Today’s Nonfarm payroll employment report showed an increase by an above consensus 216,000 in March.
This was a decent number, a step showing marginal improvement. But as per our earlier discussion, the change in March’s net employment was about 0.1%; the upside surprise was about 10% higher than consensus. In other words, the entire employment difference between forecast estimates and actual release was 0.01% of total employment.
Put that way, its hard to get terribly excited one way or another.
Let’s take a closer look at the April Fools release:
• Unemployed persons total 13.5 million; Since November 2010, the jobless rate has declined from 9.8% to 8.8% — a full percentage point.

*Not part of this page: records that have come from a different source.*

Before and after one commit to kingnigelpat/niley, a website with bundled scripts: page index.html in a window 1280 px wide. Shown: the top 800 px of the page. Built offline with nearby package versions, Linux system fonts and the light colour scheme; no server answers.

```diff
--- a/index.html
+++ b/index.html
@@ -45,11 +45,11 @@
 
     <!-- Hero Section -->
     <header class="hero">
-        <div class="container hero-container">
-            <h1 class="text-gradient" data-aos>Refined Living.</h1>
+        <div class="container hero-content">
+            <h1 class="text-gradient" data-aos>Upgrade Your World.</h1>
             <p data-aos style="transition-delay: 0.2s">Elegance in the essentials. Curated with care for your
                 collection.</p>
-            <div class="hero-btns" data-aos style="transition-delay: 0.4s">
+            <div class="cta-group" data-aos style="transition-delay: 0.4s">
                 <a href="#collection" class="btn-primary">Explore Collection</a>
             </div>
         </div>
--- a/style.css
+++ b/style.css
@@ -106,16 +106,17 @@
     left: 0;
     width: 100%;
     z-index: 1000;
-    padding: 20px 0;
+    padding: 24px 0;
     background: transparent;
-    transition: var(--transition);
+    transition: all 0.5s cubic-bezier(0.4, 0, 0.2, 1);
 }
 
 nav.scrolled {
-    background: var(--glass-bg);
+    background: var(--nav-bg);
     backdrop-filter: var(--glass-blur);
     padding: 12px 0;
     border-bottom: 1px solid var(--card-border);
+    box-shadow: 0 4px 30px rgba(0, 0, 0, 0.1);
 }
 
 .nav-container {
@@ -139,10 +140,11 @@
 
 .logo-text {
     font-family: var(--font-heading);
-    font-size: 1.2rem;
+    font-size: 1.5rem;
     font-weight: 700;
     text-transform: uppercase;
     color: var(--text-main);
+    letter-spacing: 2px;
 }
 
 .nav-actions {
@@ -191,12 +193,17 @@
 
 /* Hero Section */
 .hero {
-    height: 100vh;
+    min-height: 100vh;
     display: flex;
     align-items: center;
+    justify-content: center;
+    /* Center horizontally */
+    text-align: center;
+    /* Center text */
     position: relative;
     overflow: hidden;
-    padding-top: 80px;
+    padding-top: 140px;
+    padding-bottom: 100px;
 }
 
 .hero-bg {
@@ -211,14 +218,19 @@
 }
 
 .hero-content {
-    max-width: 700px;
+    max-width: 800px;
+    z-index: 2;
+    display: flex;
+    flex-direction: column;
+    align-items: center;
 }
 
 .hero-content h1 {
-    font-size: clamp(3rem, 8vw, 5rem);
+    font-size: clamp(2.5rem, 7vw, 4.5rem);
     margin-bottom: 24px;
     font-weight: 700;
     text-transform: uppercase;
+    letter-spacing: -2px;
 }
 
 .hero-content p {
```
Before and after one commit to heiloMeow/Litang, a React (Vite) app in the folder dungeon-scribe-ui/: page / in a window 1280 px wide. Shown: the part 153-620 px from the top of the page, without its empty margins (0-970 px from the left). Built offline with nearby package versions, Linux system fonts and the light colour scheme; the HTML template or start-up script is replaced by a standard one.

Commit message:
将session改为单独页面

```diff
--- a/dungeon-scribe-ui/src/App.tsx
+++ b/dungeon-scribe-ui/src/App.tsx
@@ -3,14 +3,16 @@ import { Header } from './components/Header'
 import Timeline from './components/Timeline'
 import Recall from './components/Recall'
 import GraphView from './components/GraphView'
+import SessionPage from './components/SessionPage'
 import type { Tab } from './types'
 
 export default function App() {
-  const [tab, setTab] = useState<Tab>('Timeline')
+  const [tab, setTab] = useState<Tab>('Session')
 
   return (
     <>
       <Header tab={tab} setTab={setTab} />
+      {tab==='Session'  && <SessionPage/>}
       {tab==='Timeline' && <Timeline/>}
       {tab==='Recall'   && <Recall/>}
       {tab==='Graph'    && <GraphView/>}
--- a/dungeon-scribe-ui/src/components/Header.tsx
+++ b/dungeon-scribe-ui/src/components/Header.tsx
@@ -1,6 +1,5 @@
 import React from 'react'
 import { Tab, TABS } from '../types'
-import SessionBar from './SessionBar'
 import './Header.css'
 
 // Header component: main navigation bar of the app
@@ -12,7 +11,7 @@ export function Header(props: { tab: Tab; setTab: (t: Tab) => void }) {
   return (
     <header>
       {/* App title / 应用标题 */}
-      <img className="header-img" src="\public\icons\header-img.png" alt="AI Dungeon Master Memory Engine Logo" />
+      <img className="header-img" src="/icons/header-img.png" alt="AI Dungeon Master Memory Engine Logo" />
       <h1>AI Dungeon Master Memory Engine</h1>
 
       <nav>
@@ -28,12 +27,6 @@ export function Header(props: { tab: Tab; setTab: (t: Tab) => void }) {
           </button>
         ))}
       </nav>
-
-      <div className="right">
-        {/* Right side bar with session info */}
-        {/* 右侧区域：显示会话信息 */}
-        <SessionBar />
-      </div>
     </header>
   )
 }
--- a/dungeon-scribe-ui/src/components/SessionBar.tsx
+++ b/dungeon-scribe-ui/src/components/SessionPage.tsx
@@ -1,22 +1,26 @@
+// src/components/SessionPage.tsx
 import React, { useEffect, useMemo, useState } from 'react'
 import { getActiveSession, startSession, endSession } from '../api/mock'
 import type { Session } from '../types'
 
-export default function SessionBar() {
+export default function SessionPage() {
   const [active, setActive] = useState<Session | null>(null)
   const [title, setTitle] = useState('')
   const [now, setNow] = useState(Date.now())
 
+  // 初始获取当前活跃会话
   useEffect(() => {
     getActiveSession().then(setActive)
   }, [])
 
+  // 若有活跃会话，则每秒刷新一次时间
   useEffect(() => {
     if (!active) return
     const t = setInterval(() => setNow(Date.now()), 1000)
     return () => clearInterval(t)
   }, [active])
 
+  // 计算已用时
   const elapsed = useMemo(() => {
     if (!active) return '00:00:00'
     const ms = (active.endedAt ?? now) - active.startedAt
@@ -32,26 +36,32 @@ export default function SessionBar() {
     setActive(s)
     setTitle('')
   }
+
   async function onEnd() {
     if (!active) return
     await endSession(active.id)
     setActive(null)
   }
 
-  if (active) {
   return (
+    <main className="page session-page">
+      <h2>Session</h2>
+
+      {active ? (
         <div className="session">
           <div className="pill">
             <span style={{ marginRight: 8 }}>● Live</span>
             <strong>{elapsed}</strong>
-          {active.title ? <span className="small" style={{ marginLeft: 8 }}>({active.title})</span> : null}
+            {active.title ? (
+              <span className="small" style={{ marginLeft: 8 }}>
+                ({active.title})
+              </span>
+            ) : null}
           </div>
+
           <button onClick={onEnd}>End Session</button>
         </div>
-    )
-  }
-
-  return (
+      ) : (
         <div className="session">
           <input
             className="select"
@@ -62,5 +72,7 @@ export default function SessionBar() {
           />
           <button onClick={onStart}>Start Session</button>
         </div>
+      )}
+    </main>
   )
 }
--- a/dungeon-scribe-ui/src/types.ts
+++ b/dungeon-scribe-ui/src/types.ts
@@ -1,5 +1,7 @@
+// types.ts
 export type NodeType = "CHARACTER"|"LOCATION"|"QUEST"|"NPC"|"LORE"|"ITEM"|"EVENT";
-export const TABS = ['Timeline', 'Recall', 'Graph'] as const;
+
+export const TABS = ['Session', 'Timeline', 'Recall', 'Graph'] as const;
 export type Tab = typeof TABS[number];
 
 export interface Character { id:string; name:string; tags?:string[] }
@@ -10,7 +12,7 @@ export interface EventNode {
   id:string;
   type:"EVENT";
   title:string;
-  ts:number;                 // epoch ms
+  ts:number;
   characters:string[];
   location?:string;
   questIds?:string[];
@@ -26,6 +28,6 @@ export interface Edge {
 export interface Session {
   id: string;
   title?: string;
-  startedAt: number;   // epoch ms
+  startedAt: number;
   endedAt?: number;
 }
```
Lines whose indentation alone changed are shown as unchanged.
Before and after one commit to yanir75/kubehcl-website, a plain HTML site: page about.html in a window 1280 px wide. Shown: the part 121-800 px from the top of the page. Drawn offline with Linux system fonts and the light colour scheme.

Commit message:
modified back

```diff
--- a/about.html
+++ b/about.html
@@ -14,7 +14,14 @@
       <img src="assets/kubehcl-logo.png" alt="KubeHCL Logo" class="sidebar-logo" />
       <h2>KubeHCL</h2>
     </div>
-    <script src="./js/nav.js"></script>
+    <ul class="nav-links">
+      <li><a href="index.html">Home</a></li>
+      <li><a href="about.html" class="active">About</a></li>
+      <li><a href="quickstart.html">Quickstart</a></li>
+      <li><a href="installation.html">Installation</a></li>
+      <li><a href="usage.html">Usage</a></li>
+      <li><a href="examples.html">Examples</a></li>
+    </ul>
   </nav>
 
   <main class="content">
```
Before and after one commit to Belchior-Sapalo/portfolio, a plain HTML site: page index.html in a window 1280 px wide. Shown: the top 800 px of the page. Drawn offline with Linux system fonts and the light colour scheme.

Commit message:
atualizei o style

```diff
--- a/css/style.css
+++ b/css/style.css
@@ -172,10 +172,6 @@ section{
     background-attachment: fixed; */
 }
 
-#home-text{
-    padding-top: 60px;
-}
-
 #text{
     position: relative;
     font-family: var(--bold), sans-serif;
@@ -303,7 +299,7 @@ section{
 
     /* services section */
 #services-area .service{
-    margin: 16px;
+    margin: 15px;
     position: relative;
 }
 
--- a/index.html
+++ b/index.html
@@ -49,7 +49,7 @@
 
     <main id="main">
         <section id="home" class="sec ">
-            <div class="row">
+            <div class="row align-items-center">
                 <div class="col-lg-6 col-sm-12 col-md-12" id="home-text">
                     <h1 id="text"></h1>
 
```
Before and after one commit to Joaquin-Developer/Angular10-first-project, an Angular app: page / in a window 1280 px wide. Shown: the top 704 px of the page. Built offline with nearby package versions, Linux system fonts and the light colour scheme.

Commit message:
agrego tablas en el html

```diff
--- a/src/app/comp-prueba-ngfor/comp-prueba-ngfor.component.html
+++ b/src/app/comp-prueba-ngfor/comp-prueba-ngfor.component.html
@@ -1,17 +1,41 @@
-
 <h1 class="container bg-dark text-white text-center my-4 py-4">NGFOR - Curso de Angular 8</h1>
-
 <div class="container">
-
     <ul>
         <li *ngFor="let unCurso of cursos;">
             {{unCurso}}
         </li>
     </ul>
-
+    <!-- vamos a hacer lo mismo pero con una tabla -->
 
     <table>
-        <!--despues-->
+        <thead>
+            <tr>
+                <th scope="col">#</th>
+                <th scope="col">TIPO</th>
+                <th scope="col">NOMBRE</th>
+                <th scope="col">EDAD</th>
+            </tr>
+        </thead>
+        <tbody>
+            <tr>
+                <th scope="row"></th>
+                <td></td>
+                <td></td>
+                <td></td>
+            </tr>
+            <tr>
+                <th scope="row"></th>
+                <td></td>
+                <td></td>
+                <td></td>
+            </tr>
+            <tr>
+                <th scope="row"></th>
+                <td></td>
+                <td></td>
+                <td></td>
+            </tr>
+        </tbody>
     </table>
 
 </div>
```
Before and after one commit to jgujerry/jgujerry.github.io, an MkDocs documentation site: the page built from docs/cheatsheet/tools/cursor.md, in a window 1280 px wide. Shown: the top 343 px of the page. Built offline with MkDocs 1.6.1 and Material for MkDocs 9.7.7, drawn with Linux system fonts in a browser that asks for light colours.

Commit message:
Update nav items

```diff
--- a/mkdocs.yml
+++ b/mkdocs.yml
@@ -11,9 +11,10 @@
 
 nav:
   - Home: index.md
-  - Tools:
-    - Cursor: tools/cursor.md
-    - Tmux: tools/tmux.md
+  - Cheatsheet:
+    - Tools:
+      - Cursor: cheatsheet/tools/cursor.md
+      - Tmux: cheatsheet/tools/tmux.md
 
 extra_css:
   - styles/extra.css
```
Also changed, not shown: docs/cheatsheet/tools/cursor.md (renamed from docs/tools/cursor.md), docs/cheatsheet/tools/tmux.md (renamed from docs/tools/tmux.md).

• Unemployed is now at the lowest level since March 2009
• Gains were in professional and business services, health care, leisure and hospitality, and mining. Employment in manufacturing continued to trend up.
• Construction and Government employment continues to be weak
• Average hourly earnings were flat ($22.87). Year-over-year, earnings were up 1.7%, still lagging the 2.2% CPI year-over-year increase
• Temporary-help services rose by 29,000.
• Average workweek for all employees was unchanged at 34.3 hours
• Long-term unemployed (27+ weeks) was 6.1 million, an increase in their percentage of unemployed from 43.9 to 45.5%
• Labor force participation rate (64.2%) and employment-population ratio (58.5%) were flat.
• Revisions were modest, but positive